      Intercut with images of each of the other vitelloni still asleep in their beds, the final scene reveals a man who has simultaneously said goodbye to his past and hello to his future. Moraldo knows all-too well that life in his small hometown will advance incrementally, ravaged by contented souls, while he, a man of vigorous spirit, adventures to a new life far beyond the confines of complacency.

Akira Kurosawa's High and Low
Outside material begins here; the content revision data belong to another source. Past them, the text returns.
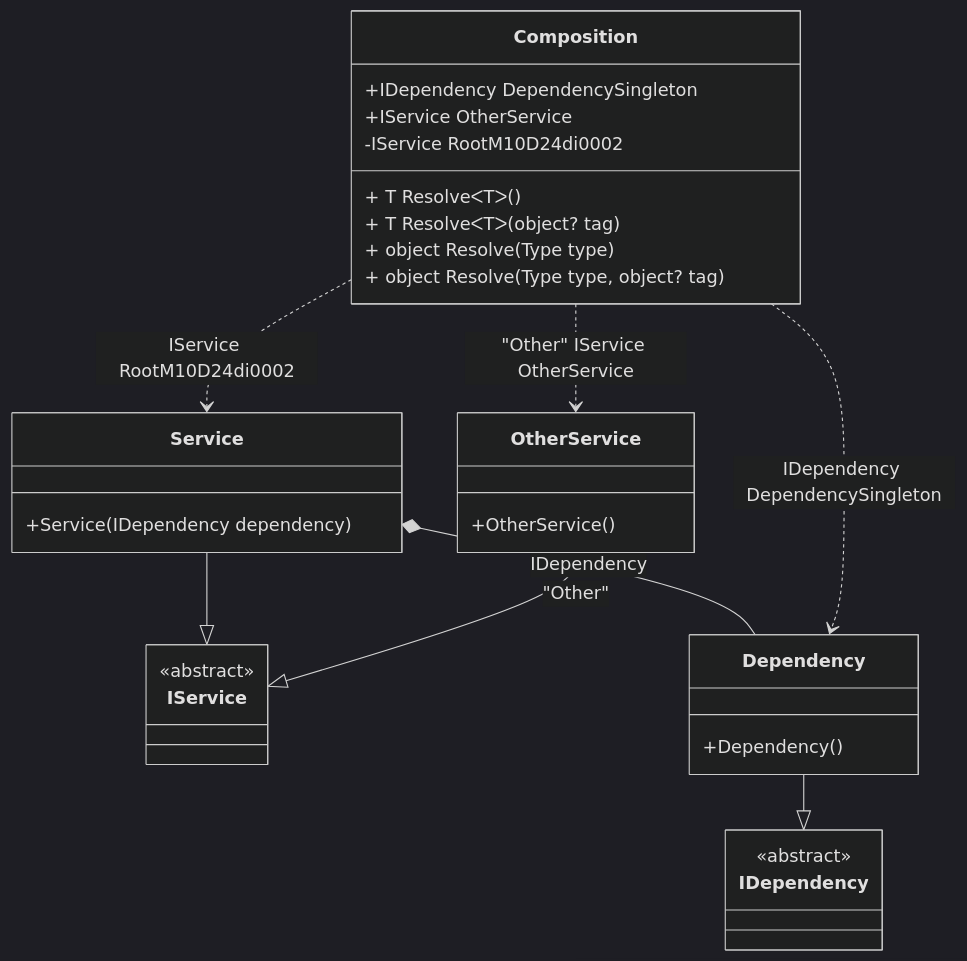
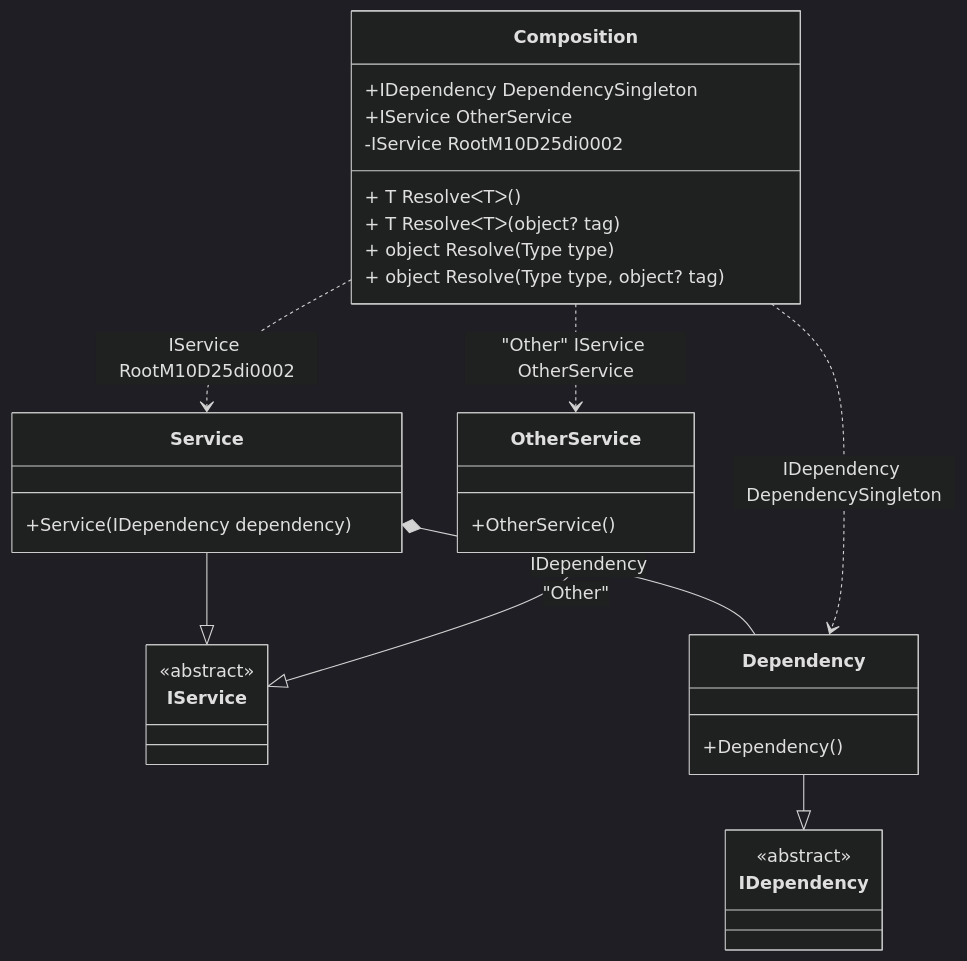
Before and after one commit to DevTeam/Pure.DI: the diagram in readme/resolve-methods.md, drawn with Mermaid (dark theme). The commit also changed other lines of this file and 75 other files, not shown here.

````diff
--- a/readme/resolve-methods.md
+++ b/readme/resolve-methods.md
@@ -47,34 +47,34 @@
 ```mermaid
 classDiagram
   class Composition {
     +IDependency DependencySingleton
     +IService OtherService
-    -IService RootM10D24di0002
+    -IService RootM10D25di0002
     + T ResolveᐸTᐳ()
     + T ResolveᐸTᐳ(object? tag)
     + object Resolve(Type type)
     + object Resolve(Type type, object? tag)
   }
   Service --|> IService : 
   class Service {
     +Service(IDependency dependency)
   }
   Dependency --|> IDependency : 
   class Dependency {
     +Dependency()
   }
   OtherService --|> IService : "Other" 
   class OtherService {
     +OtherService()
   }
   class IService {
     <<abstract>>
   }
   class IDependency {
     <<abstract>>
   }
   Service *--  Dependency : IDependency
   Composition ..> Dependency : IDependency DependencySingleton
-  Composition ..> Service : IService RootM10D24di0002
+  Composition ..> Service : IService RootM10D25di0002
   Composition ..> OtherService : "Other" IService OtherService
 ```
````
      What is the message/lesson? How confident are you in your ability to do the right thing? What are your basic values? How much are you willing to sacrifice to save the life of another man's child?
      I am going to state the obvious. Akira Kurosawa is one of cinema's greatest filmmakers. I've seen only 40 percent of his complete work (12 of his 30 films), but from those viewings I've gained an enormous admiration for his auteurism. Viewing his films is as close to a religious experience as, for those armed with unrelenting spirituality, attending church except Kurosawa is transcribing an unforgettable cinematic experience. 
      If you love the crime genre—it is perhaps my favorite—you can watch this film or Stray Dog, which marked the beginning of the Toshiro Mifune, Kurosawa pairing, one of cinema's most enduring collaborations. If you enjoy action flicks, westerns, samurai showdowns, or the mythology of the masculine ideal, watch Seven Samurai (the most important action film ever made), Yojimbo, Sanjuro, and Kagemusha among many others. If Greek tragedy is your favored brand, invest your time with Throne of Blood and Ran. If you are prone to epic drama and have been known to shed an honest tear, then devote ample time to Ikiru and Red Beard. Rashomon (along with Seven Samurai his most important film) will satisfy any moviegoer of any generation. Star Wars before George Lucas is known as The Hidden Fortress (the similarities are uncanny, as are the laughs). My point: Kurosawa is one of the most versatile directors and his accomplishments, many listed above, speak to a talent born from a mind entrenched in the business of telling stories about humanity.
      In High and Low, Kurosawa demonstrates a flair for the police procedural, juxtaposing the functions of law enforcement with the dualities of good and evil, hero and perpetrator. His compositional expertise, born from years working with a paint brush, frames the story in an exquisite morality dance. Small details illuminate character motivations.
      Toshiro Mifune plays Gondo, a successful businessman who is forced into a nightmare scenario that awakens his deepest beliefs. Charged with appraising his basic values, Gondo must act swiftly and resolutely. An unknown criminal, perceived to be very dangerous, has kidnapped his chauffeur's son. Gondo's call to ethical arms? Extortion.
      The tension of Gondo's decision to do or not do the right thing is illustrated by the film's claustrophobic first hour. His core ethics are put to the crucible. But once his morality is dispensed for a good cause, the story opens up. Kurosawa subjects us to a wider array of terror, providing a whole new context for moral instruction.  
      Gondo is enraged about what will happen with his money, but his moral code supersedes his business affairs. Meanwhile, the cops dispatched to the case are not bland caricatures of cruelty hellbent on justice, but professionals trying to unearth a mystery. And when the sordid underbelly of the city merges with the opulence afforded by Mr. Gondo's wealth, the police, the criminal, and the victim, in the eyes of a humane Kurosawa, all maneuver with purpose. Drama is not harnessed for sentimentality nor is it falsely embellished. The violence is held at a low boil. The denouement furnishes an existentialism that blurs the lines between good and evil, as a carefully conceived prison glass window both separates and intertwines the fates of kidnapper and hero. 
      Ultimately, what transcends High and Low from the regimented patter that befalls most films of this genre is Kurosawa's vision. Eschewing convention and the traditional posturing of bad guy, good guy morality tales, Kurosawa places the focal point not on one man's drama but an entire state mired in ethical crisis. The narrative coheres seamlessly through a labyrinth of themes including wealth and poverty, hope and sorrow, honor and dishonor. A synergy is fostered between these psychical polarities, painting an elaborate picture of a society submerged in conscientious extremes. Life is not as simple as we like to think. Real power exists beyond the imprisonment of material wealth and political patronage. We just have to seize it when the moment arises. 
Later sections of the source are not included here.